Entrepreneurship can seem intimidating especially when our curriculum does not typically provide the skills and environments that would foster our courage and passions.
As a Doctoral student in CSUN’s department of Educational Leadership & Policy Studies, I am learning about the importance of entrepreneurship in education first hand from some of our distinguished faculty. Our department is looking for ways to emphasize and encourage entrepreneurship in students. As a class assignment, I was asked to identify someone who successfully embodies the entrepreneurial spirit in education.
Through this assignment, I learned that one of our faculty members here at CSUN does just that. Wendy Murawski, the executive director and Eisner Endowed chair for the Center for Teaching and Learning (CTL), was the recipient of this year’s CSUN Outstanding Faculty Award and I had the pleasure of interviewing her and ask about her experiences as an educational entrepreneur. Murawski is an award-winning faculty, researcher and business owner. She is the founder of 2 TEACH LLC, which is an educational consulting company, offering professional development throughout the United States and abroad around the issues of including students with disabilities into general education classes and differentiating to meet their unique needs.
In my conversations with Murawski, she emphasized relationship building and collaboration as key factors in running a successful educational company. Her advice to young entrepreneurs in this field is to “recognize that what makes you a good educator does not necessarily make you a good business owner” and to “surround yourself with amazing people.”
Murawski also sees tremendous opportunities in building relationships between businesses and schools. There are funding opportunities, guest speakerships, material donations and other benefits to bring business and education together toward common goals. Both in her own business and with the business of the CTL, Murawski says she always tries to “provide schools with a service they need, delivered with respect, quality, humor and timeliness, while also making a profit that can be turned around and used to fund other educational activities, such as our CTL research awards.”
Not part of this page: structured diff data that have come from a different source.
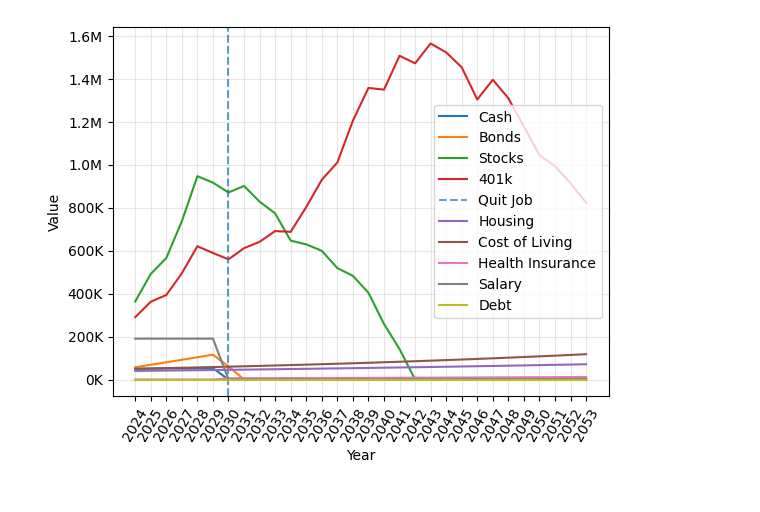
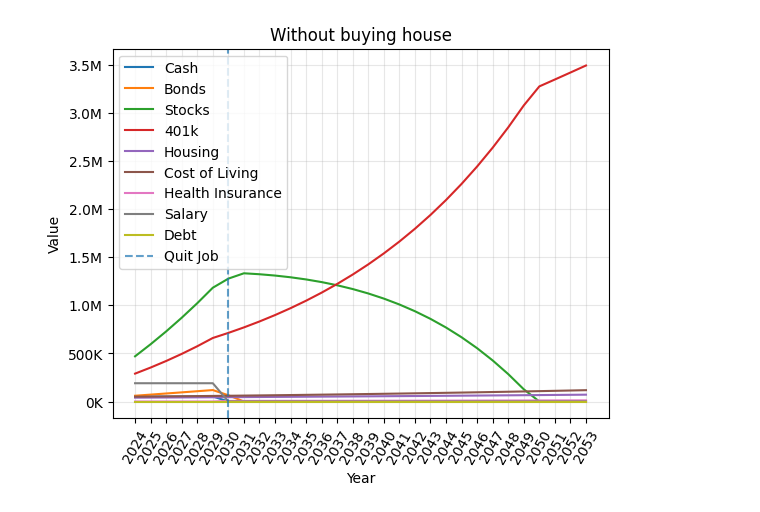
Before and after one commit to pquinter/fisim, a Jupyter notebook: notebooks/explore-financial-planning.ipynb, the cells around one changed output. Cells and saved outputs as stored; diff of their text form; code cells hidden in the pictures.

Commit message:
add events to nb

```diff
--- a/notebooks/explore-financial-planning.ipynb
+++ b/notebooks/explore-financial-planning.ipynb
@@ -36,7 +40,7 @@ _401k = Asset(
 # Health insurance increases by 3000/person per year (2200/year in tax penalties for not having insurance, 400/yr in annual physical and tests, 600 buffer)
 quit_job = Event(
     name="Quit Job",
-    year=2030,
+    year=2029,
     actions=[
         Action(
             target=salary,
@@ -53,9 +86,28 @@ quit_job = Event(
+# %%
+#Event: stop investing in 401k
+#Allocation to 401k goes to 0
+#Salary goes up by 401k minus taxes
+
+stop_investing_in_401k = Event(
+    name="Stop Investing in 401k",
+    year=2025,
+    actions=[
+        Action(target=_401k, action="update_cap_deposit", params={"cap_deposit": 0}),
+        Action(target=salary, action="add_to_base_value", params={"base_value": _401k.cap_deposit, "duration": 100}),
+    ],
+)
+# %%
+kobald_ipos = Event(
+    name="Kobald Ipos",
+    year=2028,
+    actions=[Action(target=salary, action="add_to_base_value", params={"base_value": 900_000})],
+)
 # %%
 planner = FinancialModel(
     revenues=[salary],
     expenses=[housing, cost_of_living, health_insurance],
     assets=[cash, bonds, stocks, _401k],
-    events=[quit_job],
+    events=[quit_job, buy_house, kobald_ipos, stop_investing_in_401k],
     duration=30,
     # enable_logging=True,
 )
@@ -63,4 +130,5 @@ planner.run()
 # %%
 ax = planner.plot_all();
+ax.set(title="Without buying house");
 # %% [output]
-[figure, old version]
+[figure, new version]
```
Also changed, not shown: parts of 6 cells of this notebook.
The lesson we can all take from Murawski is that entrepreneurship does not have to mean building a multi-million dollar company. Rather, it is feeling compelled enough to change how things have always been done by taking the risk to bring an innovative idea into concrete actions.
I would like to encourage all my colleagues and fellow educators to take educational entrepreneurship seriously and hope to be part of a growing movement of CSUN students who are willing to build forward thinking companies.